## YOUR TASK
Find every line in the records below that contains the word "Oakland", and copy each such line.

┄┄┄┄┄┄┄┄┄┄┄┄┄┄┄┄┄┄┄┄

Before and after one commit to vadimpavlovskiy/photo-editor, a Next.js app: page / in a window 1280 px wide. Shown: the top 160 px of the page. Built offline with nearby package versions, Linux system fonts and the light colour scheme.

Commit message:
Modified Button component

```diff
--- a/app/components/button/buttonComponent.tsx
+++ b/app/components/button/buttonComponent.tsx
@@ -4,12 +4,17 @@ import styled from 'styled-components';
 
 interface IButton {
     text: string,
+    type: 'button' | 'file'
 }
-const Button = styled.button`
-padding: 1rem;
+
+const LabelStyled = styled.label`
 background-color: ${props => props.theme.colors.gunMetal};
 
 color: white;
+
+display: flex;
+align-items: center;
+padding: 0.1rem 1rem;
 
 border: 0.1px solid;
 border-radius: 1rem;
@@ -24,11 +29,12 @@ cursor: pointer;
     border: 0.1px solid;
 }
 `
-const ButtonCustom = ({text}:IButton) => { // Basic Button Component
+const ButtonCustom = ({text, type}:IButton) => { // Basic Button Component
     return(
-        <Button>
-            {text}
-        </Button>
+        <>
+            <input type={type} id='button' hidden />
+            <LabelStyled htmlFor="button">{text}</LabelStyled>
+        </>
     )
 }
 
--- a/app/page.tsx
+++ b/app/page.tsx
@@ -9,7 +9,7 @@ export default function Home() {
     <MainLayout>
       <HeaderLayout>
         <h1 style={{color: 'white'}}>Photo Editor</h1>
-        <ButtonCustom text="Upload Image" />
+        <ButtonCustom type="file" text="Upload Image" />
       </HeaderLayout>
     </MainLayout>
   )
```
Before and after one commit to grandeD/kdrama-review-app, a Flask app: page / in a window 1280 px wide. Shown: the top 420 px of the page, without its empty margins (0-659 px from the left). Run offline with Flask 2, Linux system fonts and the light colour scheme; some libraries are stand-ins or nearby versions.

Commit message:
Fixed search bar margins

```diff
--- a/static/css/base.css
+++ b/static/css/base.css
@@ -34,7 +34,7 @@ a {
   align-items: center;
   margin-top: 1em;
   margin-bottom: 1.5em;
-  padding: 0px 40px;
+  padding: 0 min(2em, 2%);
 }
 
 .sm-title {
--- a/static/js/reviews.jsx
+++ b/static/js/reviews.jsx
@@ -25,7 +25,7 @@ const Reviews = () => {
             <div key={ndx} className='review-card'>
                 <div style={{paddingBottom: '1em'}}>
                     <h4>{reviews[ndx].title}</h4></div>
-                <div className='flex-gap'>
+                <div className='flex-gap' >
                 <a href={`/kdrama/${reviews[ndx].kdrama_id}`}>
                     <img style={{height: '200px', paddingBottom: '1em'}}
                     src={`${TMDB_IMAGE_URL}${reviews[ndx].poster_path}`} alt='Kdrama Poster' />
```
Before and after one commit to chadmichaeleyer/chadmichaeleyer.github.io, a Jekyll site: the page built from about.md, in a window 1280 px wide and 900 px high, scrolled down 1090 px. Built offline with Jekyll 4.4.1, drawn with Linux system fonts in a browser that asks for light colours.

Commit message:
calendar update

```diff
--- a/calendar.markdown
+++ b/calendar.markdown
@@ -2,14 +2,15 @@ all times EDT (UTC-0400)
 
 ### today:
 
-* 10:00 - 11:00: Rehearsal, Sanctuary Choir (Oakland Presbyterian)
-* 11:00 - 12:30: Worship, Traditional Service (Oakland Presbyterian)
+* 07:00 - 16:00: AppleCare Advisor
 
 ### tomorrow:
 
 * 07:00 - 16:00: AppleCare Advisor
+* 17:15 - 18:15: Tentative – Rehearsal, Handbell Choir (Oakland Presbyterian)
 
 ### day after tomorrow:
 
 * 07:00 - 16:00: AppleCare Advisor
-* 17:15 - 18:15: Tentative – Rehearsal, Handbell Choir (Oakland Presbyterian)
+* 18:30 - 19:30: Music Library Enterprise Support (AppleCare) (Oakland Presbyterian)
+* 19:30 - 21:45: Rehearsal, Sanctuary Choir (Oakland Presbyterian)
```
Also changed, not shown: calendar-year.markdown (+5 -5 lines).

┄┄┄┄┄┄┄┄┄┄┄┄┄┄┄┄┄┄┄┄

## EXPECTED ANSWER
-* 10:00 - 11:00: Rehearsal, Sanctuary Choir (Oakland Presbyterian)
-* 11:00 - 12:30: Worship, Traditional Service (Oakland Presbyterian)
+* 17:15 - 18:15: Tentative – Rehearsal, Handbell Choir (Oakland Presbyterian)
-* 17:15 - 18:15: Tentative – Rehearsal, Handbell Choir (Oakland Presbyterian)
+* 18:30 - 19:30: Music Library Enterprise Support (AppleCare) (Oakland Presbyterian)
+* 19:30 - 21:45: Rehearsal, Sanctuary Choir (Oakland Presbyterian)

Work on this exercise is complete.